- **EXERCISE**:
Reproduce the records word for word, leaving out any pictures they hold.

--- START ---

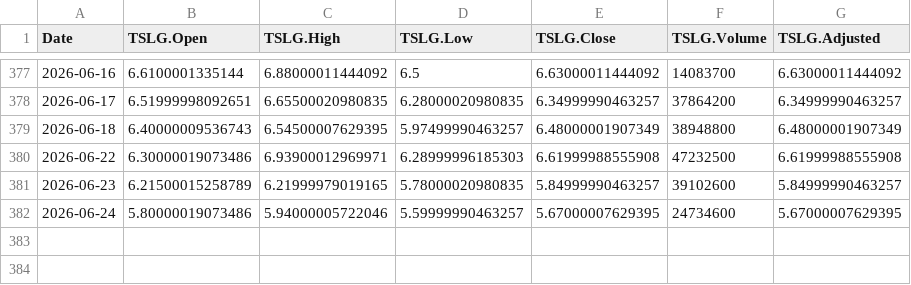
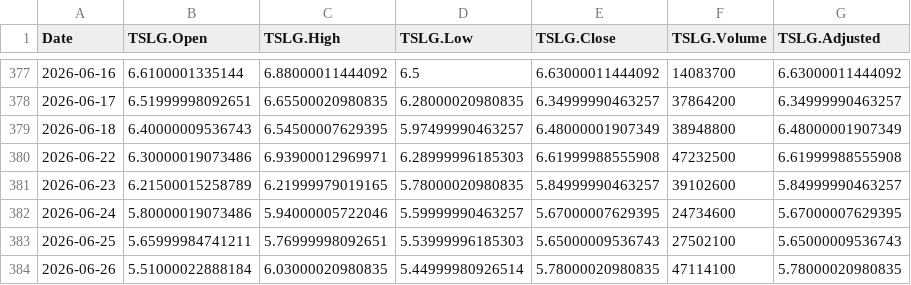
Before and after one commit to chems0404/Prophet_TQQQ, a CSV file: data/TSLG_data.csv, drawn as a sheet; only a part is shown, gaps mark what is left out.

```diff
--- a/data/TSLG_data.csv
+++ b/data/TSLG_data.csv
@@ -382 +382,3 @@
 2026-06-24,5.80000019073486,5.94000005722046,5.59999990463257,5.67000007629395,24734600,5.67000007629395
+2026-06-25,5.65999984741211,5.76999998092651,5.53999996185303,5.65000009536743,27502100,5.65000009536743
+2026-06-26,5.51000022888184,6.03000020980835,5.44999980926514,5.78000020980835,47114100,5.78000020980835
```
Also changed, not shown: data/BTC_data.csv, data/DIA_data.csv, 12 other files.
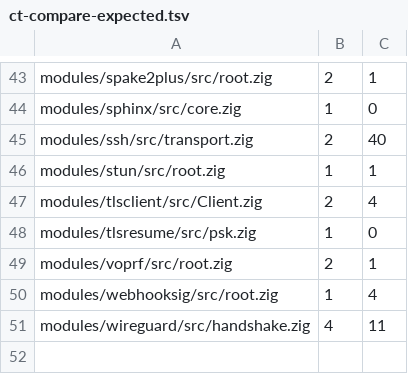
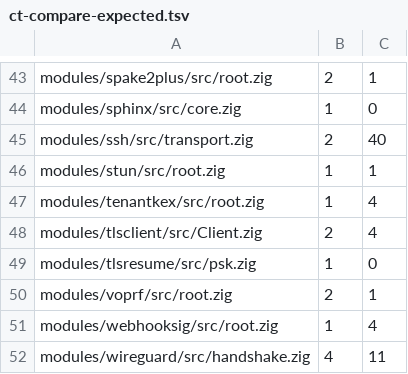
Before and after one commit to zaxified/zig-libs, a TSV file: scripts/checks/ct-compare-expected.tsv, drawn as a sheet; only a part is shown, gaps mark what is left out.

```diff
--- a/scripts/checks/ct-compare-expected.tsv
+++ b/scripts/checks/ct-compare-expected.tsv
@@ -46,2 +46,3 @@ modules/ssh/src/transport.zig	2	40
 modules/stun/src/root.zig	1	1
+modules/tenantkex/src/root.zig	1	4
 modules/tlsclient/src/Client.zig	2	4
```
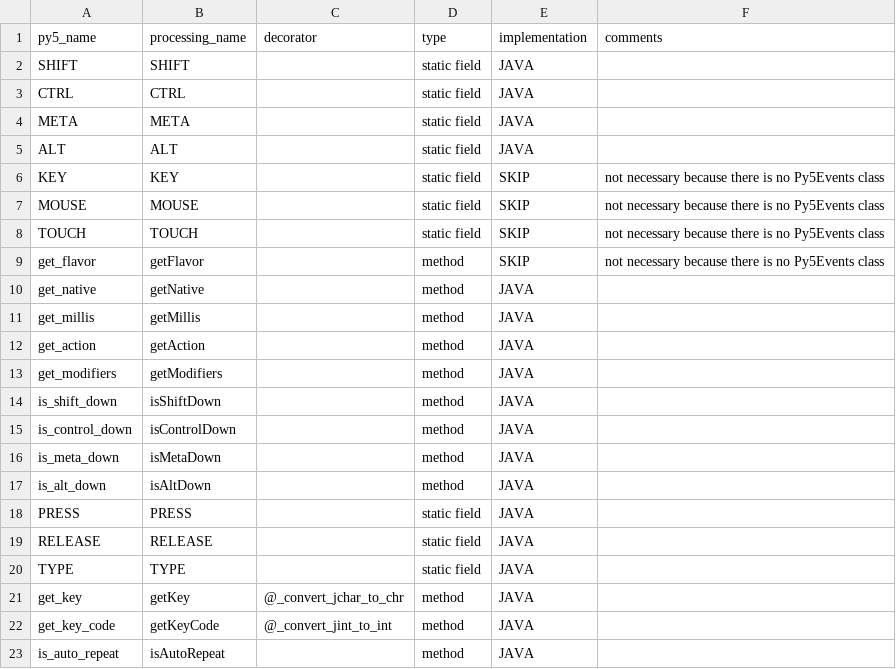
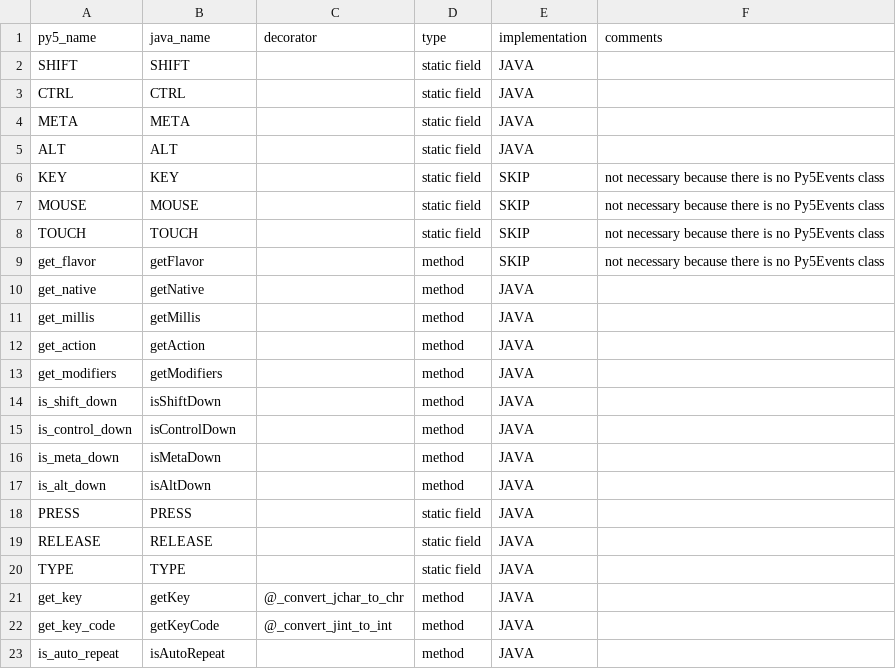
Before and after one commit to py5coding/py5generator, a CSV file: py5_resources/data/keyevent.csv, drawn as a sheet.

Commit message:
change processing_name to java_name where appropriate

```diff
--- a/py5_resources/data/keyevent.csv
+++ b/py5_resources/data/keyevent.csv
@@ -1,2 +1,2 @@
-py5_name,processing_name,decorator,type,implementation,comments
+py5_name,java_name,decorator,type,implementation,comments
 SHIFT,SHIFT,,static field,JAVA,
```
Also changed, not shown: py5_resources/data/mouseevent.csv, py5_resources/data/pfont.csv, 12 other files.
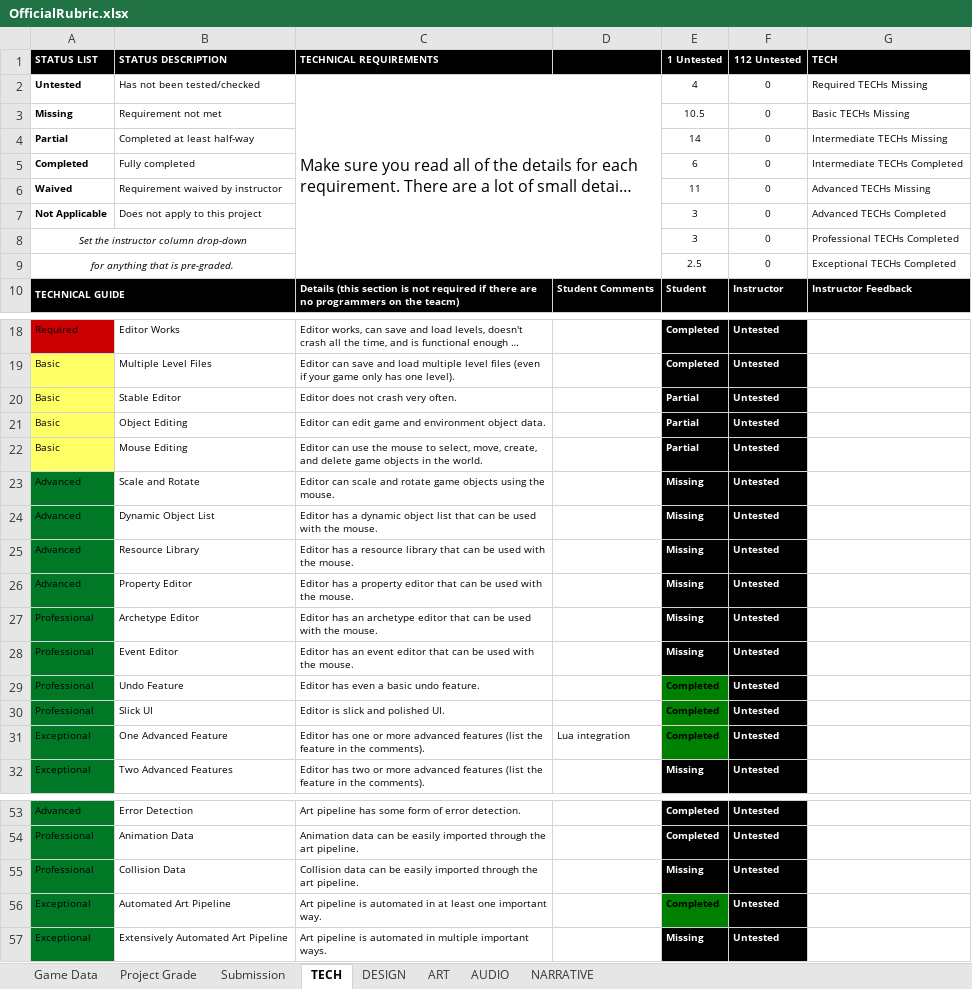
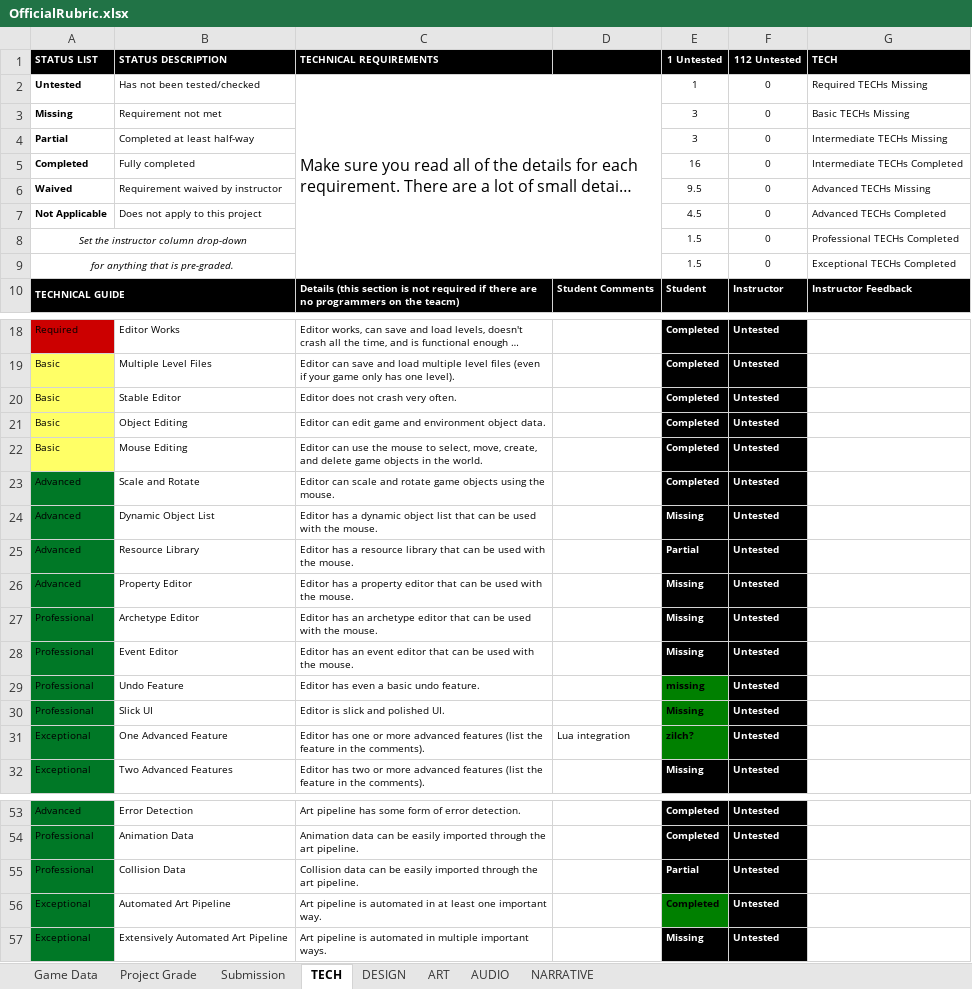
Before and after one commit to JiangdiGou/swole_team_6, an Excel workbook: Shared Files/Rubric_Extended/OfficialRubric.xlsx, sheet TECH, drawn as a sheet; only a part is shown, gaps mark what is left out; long unchanged cells end in …; values as stored, in another font and other column widths than the file's, no borders; conditional formats not drawn; the diff covers the shown part only; the diff names each change by its address in the sheet, - before the commit and + after, or states it on an @@ line.

```diff
--- a/Shared Files/Rubric_Extended/OfficialRubric.xlsx (sheet TECH)
+++ b/Shared Files/Rubric_Extended/OfficialRubric.xlsx (sheet TECH)
-E2 (1 Untested): 4
+E2 (1 Untested): 1
-E3 (1 Untested): 10.5
+E3 (1 Untested): 3
-E4 (1 Untested): 14
+E4 (1 Untested): 3
-E5 (1 Untested): 6
+E5 (1 Untested): 16
-E6 (1 Untested): 11
+E6 (1 Untested): 9.5
-E7 (1 Untested): 3
+E7 (1 Untested): 4.5
-E8 (1 Untested): 3
+E8 (1 Untested): 1.5
-E9 (1 Untested): 2.5
+E9 (1 Untested): 1.5
-E20:E22 (1 Untested): Partial
+E20:E22 (1 Untested): Completed
-E23 (1 Untested): Missing
+E23 (1 Untested): Completed
-E25 (1 Untested): Missing
+E25 (1 Untested): Partial
-E29 (1 Untested): Completed
+E29 (1 Untested): missing
-E30 (1 Untested): Completed
+E30 (1 Untested): Missing
-E31 (1 Untested): Completed
+E31 (1 Untested): zilch?
-E55 (1 Untested): Missing
+E55 (1 Untested): Partial
```
Also changed, not shown: 21 edited cells elsewhere in this sheet, sheet Project Grade, 3 other files.
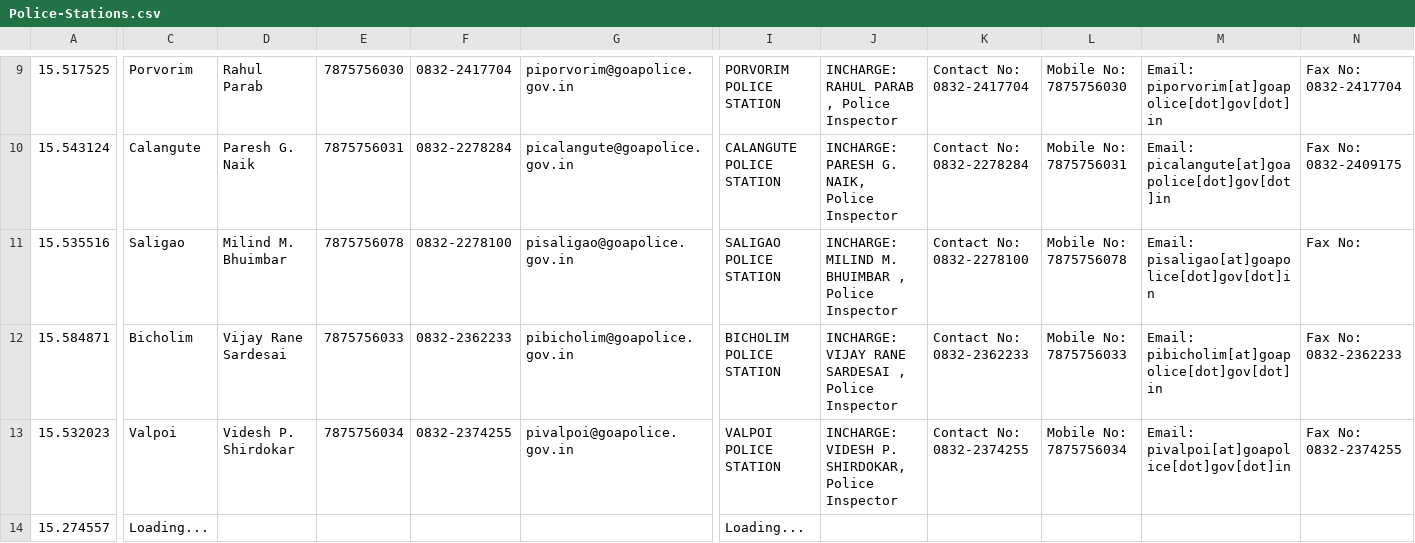
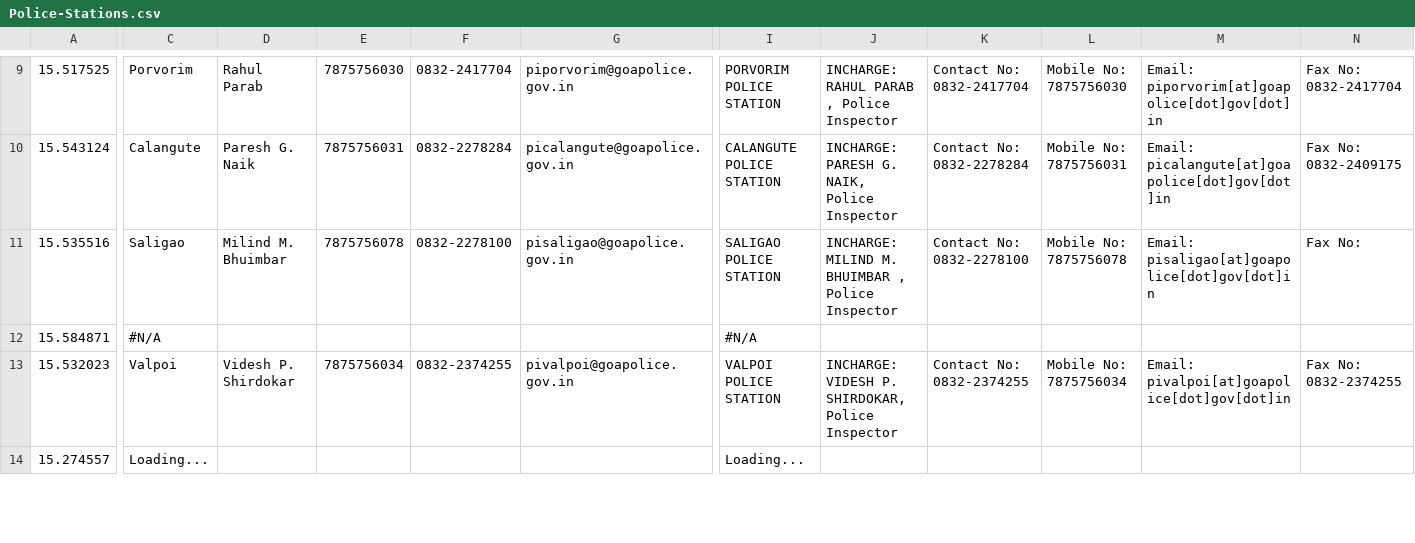
Before and after one commit to alansaviolobo/google-sheets-to-json-converter, a CSV file: data/Police-Stations.csv, drawn as a sheet; only a part is shown, gaps mark what is left out; the diff covers the shown part only; the diff names each change by its address in the sheet, - before the commit and + after, or states it on an @@ line.

```diff
--- a/data/Police-Stations.csv
+++ b/data/Police-Stations.csv
-C12: Bicholim
+C12: #N/A
-D12: Vijay Rane Sardesai
+D12: (empty)
-E12: 7875756033
+E12: (empty)
-F12: 0832-2362233
+F12: (empty)
-G12: pibicholim@goapolice.gov.in
+G12: (empty)
-I12: BICHOLIM POLICE STATION
+I12: #N/A
-J12: INCHARGE: VIJAY RANE SARDESAI , Police Inspector
+J12: (empty)
-K12: Contact No: 0832-2362233
+K12: (empty)
-L12: Mobile No: 7875756033
+L12: (empty)
-M12: Email: pibicholim[at]goapolice[dot]gov[dot]in
+M12: (empty)
-N12: Fax No: 0832-2362233
+N12: (empty)
```
Also changed, not shown: 56 edited cells elsewhere in this file, data/Boats.csv, data/Dam-Levels.csv, 9 other files.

--- END ---

- **ANSWER SPACE**:
Before and after one commit to chems0404/Prophet_TQQQ, a CSV file: data/TSLG_data.csv, drawn as a sheet; only a part is shown, gaps mark what is left out.

```diff
--- a/data/TSLG_data.csv
+++ b/data/TSLG_data.csv
@@ -382 +382,3 @@
 2026-06-24,5.80000019073486,5.94000005722046,5.59999990463257,5.67000007629395,24734600,5.67000007629395
+2026-06-25,5.65999984741211,5.76999998092651,5.53999996185303,5.65000009536743,27502100,5.65000009536743
+2026-06-26,5.51000022888184,6.03000020980835,5.44999980926514,5.78000020980835,47114100,5.78000020980835
```
Also changed, not shown: data/BTC_data.csv, data/DIA_data.csv, 12 other files.
Before and after one commit to zaxified/zig-libs, a TSV file: scripts/checks/ct-compare-expected.tsv, drawn as a sheet; only a part is shown, gaps mark what is left out.

```diff
--- a/scripts/checks/ct-compare-expected.tsv
+++ b/scripts/checks/ct-compare-expected.tsv
@@ -46,2 +46,3 @@ modules/ssh/src/transport.zig	2	40
 modules/stun/src/root.zig	1	1
+modules/tenantkex/src/root.zig	1	4
 modules/tlsclient/src/Client.zig	2	4
```
Before and after one commit to py5coding/py5generator, a CSV file: py5_resources/data/keyevent.csv, drawn as a sheet.

Commit message:
change processing_name to java_name where appropriate

```diff
--- a/py5_resources/data/keyevent.csv
+++ b/py5_resources/data/keyevent.csv
@@ -1,2 +1,2 @@
-py5_name,processing_name,decorator,type,implementation,comments
+py5_name,java_name,decorator,type,implementation,comments
 SHIFT,SHIFT,,static field,JAVA,
```
Also changed, not shown: py5_resources/data/mouseevent.csv, py5_resources/data/pfont.csv, 12 other files.
Before and after one commit to JiangdiGou/swole_team_6, an Excel workbook: Shared Files/Rubric_Extended/OfficialRubric.xlsx, sheet TECH, drawn as a sheet; only a part is shown, gaps mark what is left out; long unchanged cells end in …; values as stored, in another font and other column widths than the file's, no borders; conditional formats not drawn; the diff covers the shown part only; the diff names each change by its address in the sheet, - before the commit and + after, or states it on an @@ line.

```diff
--- a/Shared Files/Rubric_Extended/OfficialRubric.xlsx (sheet TECH)
+++ b/Shared Files/Rubric_Extended/OfficialRubric.xlsx (sheet TECH)
-E2 (1 Untested): 4
+E2 (1 Untested): 1
-E3 (1 Untested): 10.5
+E3 (1 Untested): 3
-E4 (1 Untested): 14
+E4 (1 Untested): 3
-E5 (1 Untested): 6
+E5 (1 Untested): 16
-E6 (1 Untested): 11
+E6 (1 Untested): 9.5
-E7 (1 Untested): 3
+E7 (1 Untested): 4.5
-E8 (1 Untested): 3
+E8 (1 Untested): 1.5
-E9 (1 Untested): 2.5
+E9 (1 Untested): 1.5
-E20:E22 (1 Untested): Partial
+E20:E22 (1 Untested): Completed
-E23 (1 Untested): Missing
+E23 (1 Untested): Completed
-E25 (1 Untested): Missing
+E25 (1 Untested): Partial
-E29 (1 Untested): Completed
+E29 (1 Untested): missing
-E30 (1 Untested): Completed
+E30 (1 Untested): Missing
-E31 (1 Untested): Completed
+E31 (1 Untested): zilch?
-E55 (1 Untested): Missing
+E55 (1 Untested): Partial
```
Also changed, not shown: 21 edited cells elsewhere in this sheet, sheet Project Grade, 3 other files.
Before and after one commit to alansaviolobo/google-sheets-to-json-converter, a CSV file: data/Police-Stations.csv, drawn as a sheet; only a part is shown, gaps mark what is left out; the diff covers the shown part only; the diff names each change by its address in the sheet, - before the commit and + after, or states it on an @@ line.

```diff
--- a/data/Police-Stations.csv
+++ b/data/Police-Stations.csv
-C12: Bicholim
+C12: #N/A
-D12: Vijay Rane Sardesai
+D12: (empty)
-E12: 7875756033
+E12: (empty)
-F12: 0832-2362233
+F12: (empty)
-G12: pibicholim@goapolice.gov.in
+G12: (empty)
-I12: BICHOLIM POLICE STATION
+I12: #N/A
-J12: INCHARGE: VIJAY RANE SARDESAI , Police Inspector
+J12: (empty)
-K12: Contact No: 0832-2362233
+K12: (empty)
-L12: Mobile No: 7875756033
+L12: (empty)
-M12: Email: pibicholim[at]goapolice[dot]gov[dot]in
+M12: (empty)
-N12: Fax No: 0832-2362233
+N12: (empty)
```
Also changed, not shown: 56 edited cells elsewhere in this file, data/Boats.csv, data/Dam-Levels.csv, 9 other files.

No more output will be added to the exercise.